Turkey has multiple climates due to its diverse terrain, yet faces the risk of desertification, which like in other countries, stems from the onset of climate change that contributes to drought along with other factors such as the misuse of agricultural lands, harmful irrigation methods and other poor practices. More than half of Turkish soil has the characteristics of arid, semi-arid and semi-humid climates. Turkey's central and southeastern regions, known for their vast flatlands and steep mountains, are particularly vulnerable to the risk of desertification.
NASA scientists studied tree rings in the region to understand the climate and shifting of water to or from the area.
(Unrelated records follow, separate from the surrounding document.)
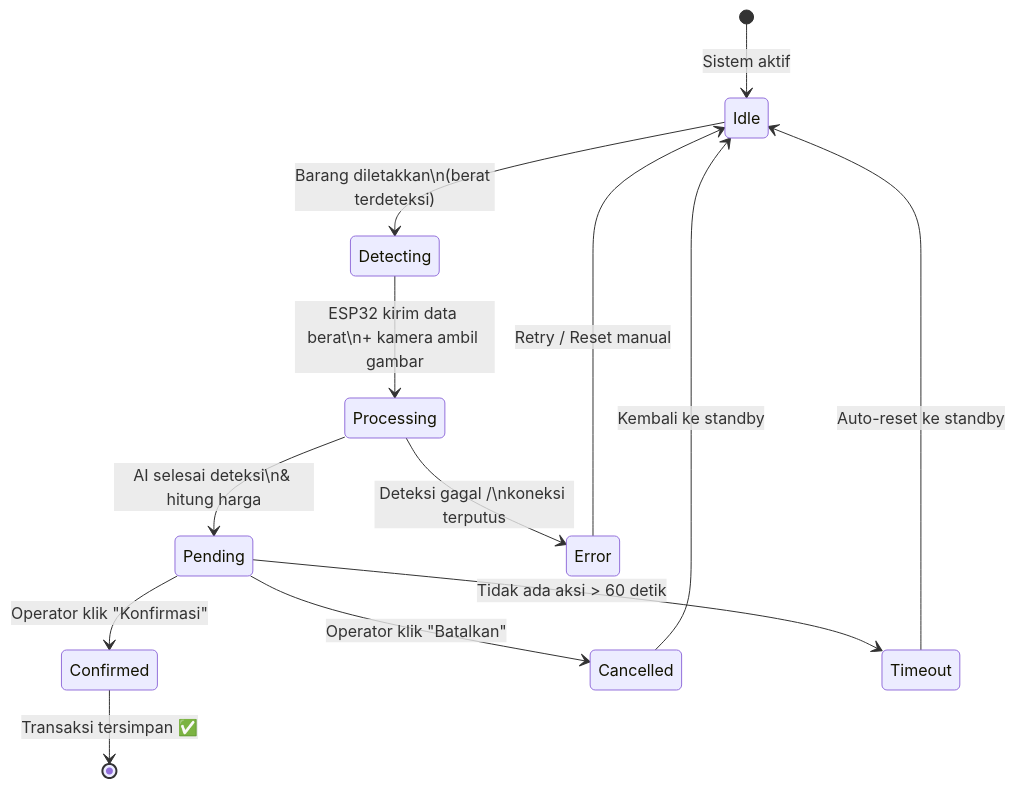
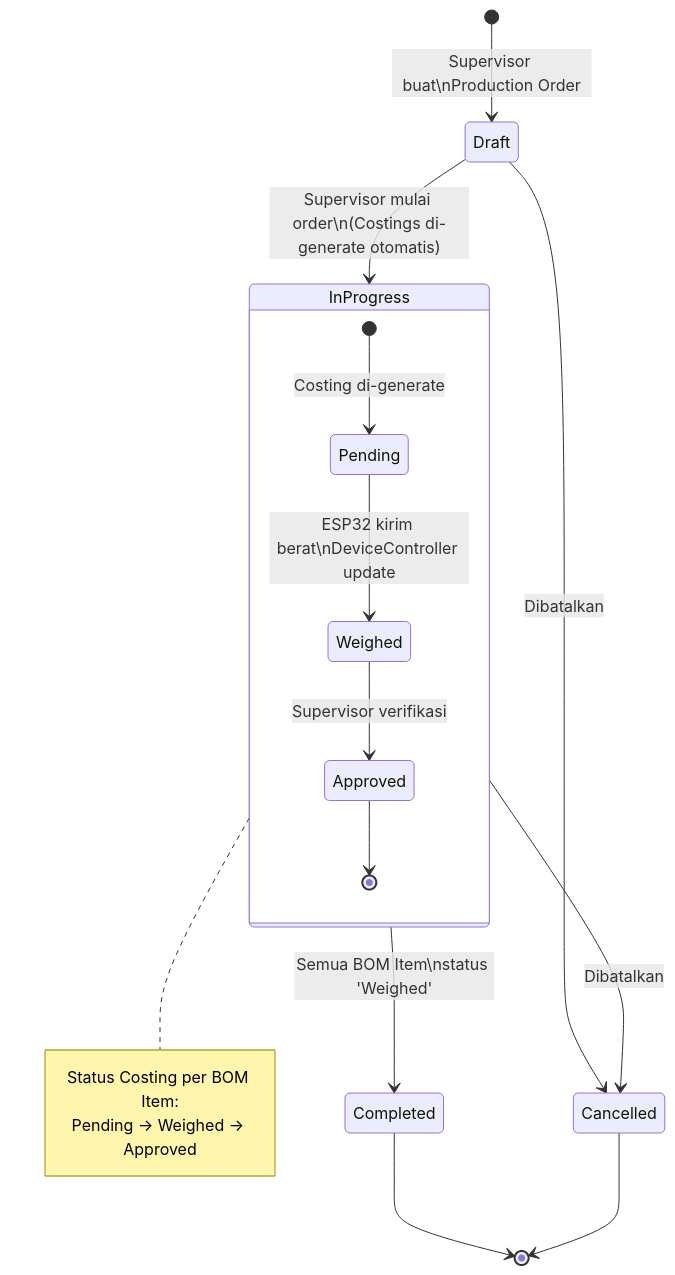
Before and after one commit to algar12/MAGANG_PT_BINA: the seventh of 7 diagrams in diagram_uml.md, drawn with Mermaid. The commit also changed other lines of this file, not shown here.

Commit message:
update diagram

````diff
--- a/diagram_uml.md
+++ b/diagram_uml.md
@@ -328,21 +368,25 @@
 ```mermaid
 stateDiagram-v2
-    [*] --> Idle : Sistem aktif
+    [*] --> Draft : Supervisor buat\nProduction Order
 
-    Idle --> Detecting : Barang diletakkan\n(berat terdeteksi)
+    Draft --> InProgress : Supervisor mulai order\n(Costings di-generate otomatis)
+    Draft --> Cancelled : Dibatalkan
 
-    Detecting --> Processing : ESP32 kirim data berat\n+ kamera ambil gambar
+    InProgress --> Completed : Semua BOM Item\nstatus 'Weighed'
+    InProgress --> Cancelled : Dibatalkan
 
-    Processing --> Pending : AI selesai deteksi\n& hitung harga
+    Completed --> [*]
+    Cancelled --> [*]
 
-    Pending --> Confirmed : Operator klik "Konfirmasi"
-    Pending --> Cancelled : Operator klik "Batalkan"
-    Pending --> Timeout : Tidak ada aksi > 60 detik
+    state InProgress {
+        [*] --> Pending : Costing di-generate
+        Pending --> Weighed : ESP32 kirim berat\nDeviceController update
+        Weighed --> Approved : Supervisor verifikasi
+        Approved --> [*]
+    }
 
-    Confirmed --> [*] : Transaksi tersimpan ✅
-    Cancelled --> Idle : Kembali ke standby
-    Timeout --> Idle : Auto-reset ke standby
-
-    Processing --> Error : Deteksi gagal /\nkoneksi terputus
-    Error --> Idle : Retry / Reset manual
+    note right of InProgress
+        Status Costing per BOM Item:
+        Pending → Weighed → Approved
+    end note
 ```
````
Along with identifying the driest years, they sought patterns in the geographic distribution of droughts for a "fingerprint" for identifying the underlying causes, according to an online statement from the Goddard Institute.
"The magnitude and significance of human climate change requires us to really understand the full range of natural climate variability," said Ben Cook, the lead author of the study, according to a press release from NASA. "If we look at recent events and we start to see anomalies that are outside this range of natural variability, then we can say with some confidence that it looks like this particular event or this series of events had some kind of human-caused contribution to climate change," he added.
In order to address concerns about future droughts, the Turkish government initiated the "1,000 Artificial Lakes in 1,000 Days" project in 2012. Through artificial lakes, 1 billion cubic meters of water is to be stored and used for the irrigation of 2.5 million acres used for cultivation. Authorities are dismissive that Turkey is at great risk of drought in the near future, but nonetheless took precautionary measures. To prevent a potential food shortage in the wake of drought, the government encourages the growing of crops that are able to be cultivated in a short period of time and will offer subsidies to farmers affected by a drought, in the aftermath of a serious drought in 2013 that dealt a blow to grain yields.